▶ TASK DESCRIPTION
Copy the records below exactly, but leave out any picture they contain.

▶ Modification records
*** Block opens ***

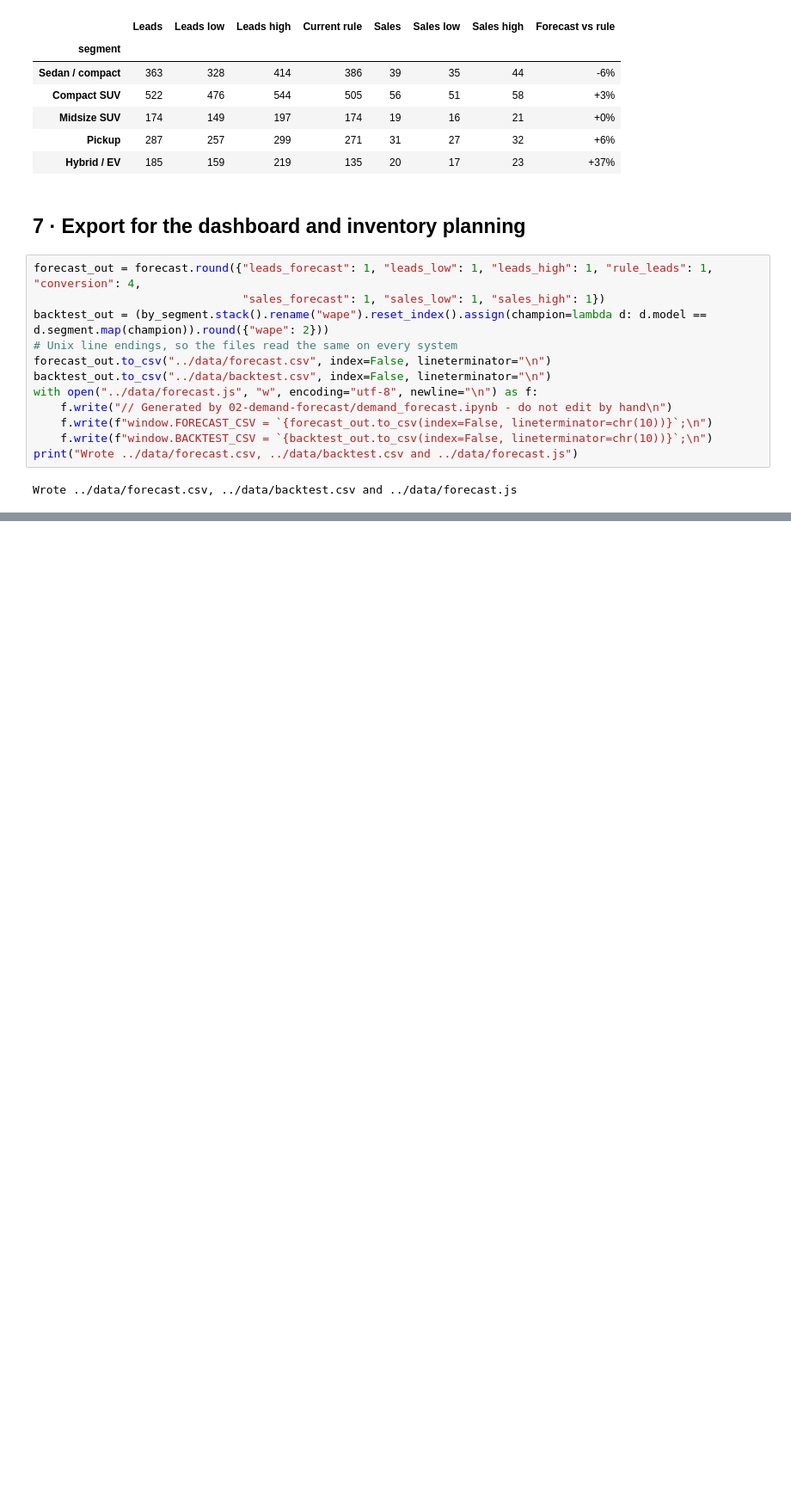
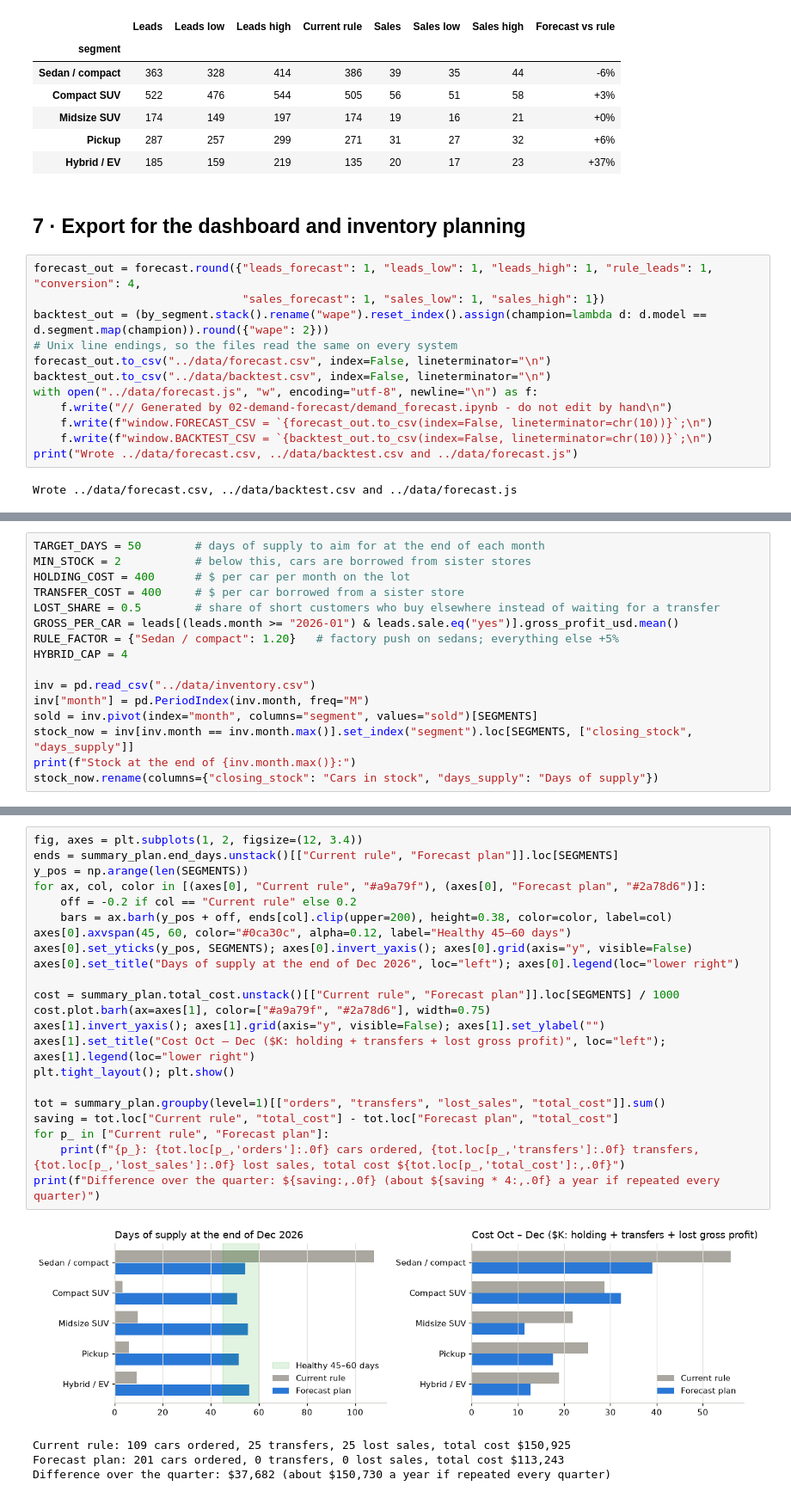
Before and after one commit to diegosilva-design/car-dealership-data-portfolio, a Jupyter notebook: 02-demand-forecast/demand_forecast.ipynb, the cells around one changed output, grey strips where cells are left out. Shown at 86% size. Cells and saved outputs as stored; diff of their text form; blank space fills up the shorter version.

```diff
--- a/02-demand-forecast/demand_forecast.ipynb
+++ b/02-demand-forecast/demand_forecast.ipynb
@@ -277,0 +295,16 @@ Wrote ../data/forecast.csv, ../data/backtest.csv and ../data/forecast.js
+# %%
+TARGET_DAYS = 50        # days of supply to aim for at the end of each month
+MIN_STOCK = 2           # below this, cars are borrowed from sister stores
+HOLDING_COST = 400      # $ per car per month on the lot
+TRANSFER_COST = 400     # $ per car borrowed from a sister store
+LOST_SHARE = 0.5        # share of short customers who buy elsewhere instead of waiting for a transfer
+GROSS_PER_CAR = leads[(leads.month >= "2026-01") & leads.sale.eq("yes")].gross_profit_usd.mean()
+RULE_FACTOR = {"Sedan / compact": 1.20}   # factory push on sedans; everything else +5%
+HYBRID_CAP = 4
+
+inv = pd.read_csv("../data/inventory.csv")
+inv["month"] = pd.PeriodIndex(inv.month, freq="M")
+sold = inv.pivot(index="month", columns="segment", values="sold")[SEGMENTS]
+stock_now = inv[inv.month == inv.month.max()].set_index("segment").loc[SEGMENTS, ["closing_stock", "days_supply"]]
+print(f"Stock at the end of {inv.month.max()}:")
+stock_now.rename(columns={"closing_stock": "Cars in stock", "days_supply": "Days of supply"})
@@ -277,0 +383,27 @@ Wrote ../data/forecast.csv, ../data/backtest.csv and ../data/forecast.js
+# %%
+fig, axes = plt.subplots(1, 2, figsize=(12, 3.4))
+ends = summary_plan.end_days.unstack()[["Current rule", "Forecast plan"]].loc[SEGMENTS]
+y_pos = np.arange(len(SEGMENTS))
+for ax, col, color in [(axes[0], "Current rule", "#a9a79f"), (axes[0], "Forecast plan", "#2a78d6")]:
+    off = -0.2 if col == "Current rule" else 0.2
+    bars = ax.barh(y_pos + off, ends[col].clip(upper=200), height=0.38, color=color, label=col)
+axes[0].axvspan(45, 60, color="#0ca30c", alpha=0.12, label="Healthy 45–60 days")
+axes[0].set_yticks(y_pos, SEGMENTS); axes[0].invert_yaxis(); axes[0].grid(axis="y", visible=False)
+axes[0].set_title("Days of supply at the end of Dec 2026", loc="left"); axes[0].legend(loc="lower right")
+
+cost = summary_plan.total_cost.unstack()[["Current rule", "Forecast plan"]].loc[SEGMENTS] / 1000
+cost.plot.barh(ax=axes[1], color=["#a9a79f", "#2a78d6"], width=0.75)
+axes[1].invert_yaxis(); axes[1].grid(axis="y", visible=False); axes[1].set_ylabel("")
+axes[1].set_title("Cost Oct – Dec ($K: holding + transfers + lost gross profit)", loc="left"); axes[1].legend(loc="lower right")
+plt.tight_layout(); plt.show()
+
+tot = summary_plan.groupby(level=1)[["orders", "transfers", "lost_sales", "total_cost"]].sum()
+saving = tot.loc["Current rule", "total_cost"] - tot.loc["Forecast plan", "total_cost"]
+for p_ in ["Current rule", "Forecast plan"]:
+    print(f"{p_}: {tot.loc[p_,'orders']:.0f} cars ordered, {tot.loc[p_,'transfers']:.0f} transfers, {tot.loc[p_,'lost_sales']:.0f} lost sales, total cost ${tot.loc[p_,'total_cost']:,.0f}")
+print(f"Difference over the quarter: ${saving:,.0f} (about ${saving * 4:,.0f} a year if repeated every quarter)")
+# %% [output]
+[figure, added]
+Current rule: 109 cars ordered, 25 transfers, 25 lost sales, total cost $150,925
+Forecast plan: 201 cars ordered, 0 transfers, 0 lost sales, total cost $113,243
+Difference over the quarter: $37,682 (about $150,730 a year if repeated every quarter)
```
Also changed, not shown: parts of 6 cells of this notebook, 9 other files.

*** Block closes ***

▶ RESPONSE FOR THIS EXERCISE
Before and after one commit to diegosilva-design/car-dealership-data-portfolio, a Jupyter notebook: 02-demand-forecast/demand_forecast.ipynb, the cells around one changed output, grey strips where cells are left out. Shown at 86% size. Cells and saved outputs as stored; diff of their text form; blank space fills up the shorter version.

```diff
--- a/02-demand-forecast/demand_forecast.ipynb
+++ b/02-demand-forecast/demand_forecast.ipynb
@@ -277,0 +295,16 @@ Wrote ../data/forecast.csv, ../data/backtest.csv and ../data/forecast.js
+# %%
+TARGET_DAYS = 50        # days of supply to aim for at the end of each month
+MIN_STOCK = 2           # below this, cars are borrowed from sister stores
+HOLDING_COST = 400      # $ per car per month on the lot
+TRANSFER_COST = 400     # $ per car borrowed from a sister store
+LOST_SHARE = 0.5        # share of short customers who buy elsewhere instead of waiting for a transfer
+GROSS_PER_CAR = leads[(leads.month >= "2026-01") & leads.sale.eq("yes")].gross_profit_usd.mean()
+RULE_FACTOR = {"Sedan / compact": 1.20}   # factory push on sedans; everything else +5%
+HYBRID_CAP = 4
+
+inv = pd.read_csv("../data/inventory.csv")
+inv["month"] = pd.PeriodIndex(inv.month, freq="M")
+sold = inv.pivot(index="month", columns="segment", values="sold")[SEGMENTS]
+stock_now = inv[inv.month == inv.month.max()].set_index("segment").loc[SEGMENTS, ["closing_stock", "days_supply"]]
+print(f"Stock at the end of {inv.month.max()}:")
+stock_now.rename(columns={"closing_stock": "Cars in stock", "days_supply": "Days of supply"})
@@ -277,0 +383,27 @@ Wrote ../data/forecast.csv, ../data/backtest.csv and ../data/forecast.js
+# %%
+fig, axes = plt.subplots(1, 2, figsize=(12, 3.4))
+ends = summary_plan.end_days.unstack()[["Current rule", "Forecast plan"]].loc[SEGMENTS]
+y_pos = np.arange(len(SEGMENTS))
+for ax, col, color in [(axes[0], "Current rule", "#a9a79f"), (axes[0], "Forecast plan", "#2a78d6")]:
+    off = -0.2 if col == "Current rule" else 0.2
+    bars = ax.barh(y_pos + off, ends[col].clip(upper=200), height=0.38, color=color, label=col)
+axes[0].axvspan(45, 60, color="#0ca30c", alpha=0.12, label="Healthy 45–60 days")
+axes[0].set_yticks(y_pos, SEGMENTS); axes[0].invert_yaxis(); axes[0].grid(axis="y", visible=False)
+axes[0].set_title("Days of supply at the end of Dec 2026", loc="left"); axes[0].legend(loc="lower right")
+
+cost = summary_plan.total_cost.unstack()[["Current rule", "Forecast plan"]].loc[SEGMENTS] / 1000
+cost.plot.barh(ax=axes[1], color=["#a9a79f", "#2a78d6"], width=0.75)
+axes[1].invert_yaxis(); axes[1].grid(axis="y", visible=False); axes[1].set_ylabel("")
+axes[1].set_title("Cost Oct – Dec ($K: holding + transfers + lost gross profit)", loc="left"); axes[1].legend(loc="lower right")
+plt.tight_layout(); plt.show()
+
+tot = summary_plan.groupby(level=1)[["orders", "transfers", "lost_sales", "total_cost"]].sum()
+saving = tot.loc["Current rule", "total_cost"] - tot.loc["Forecast plan", "total_cost"]
+for p_ in ["Current rule", "Forecast plan"]:
+    print(f"{p_}: {tot.loc[p_,'orders']:.0f} cars ordered, {tot.loc[p_,'transfers']:.0f} transfers, {tot.loc[p_,'lost_sales']:.0f} lost sales, total cost ${tot.loc[p_,'total_cost']:,.0f}")
+print(f"Difference over the quarter: ${saving:,.0f} (about ${saving * 4:,.0f} a year if repeated every quarter)")
+# %% [output]
+[figure, added]
+Current rule: 109 cars ordered, 25 transfers, 25 lost sales, total cost $150,925
+Forecast plan: 201 cars ordered, 0 transfers, 0 lost sales, total cost $113,243
+Difference over the quarter: $37,682 (about $150,730 a year if repeated every quarter)
```
Also changed, not shown: parts of 6 cells of this notebook, 9 other files.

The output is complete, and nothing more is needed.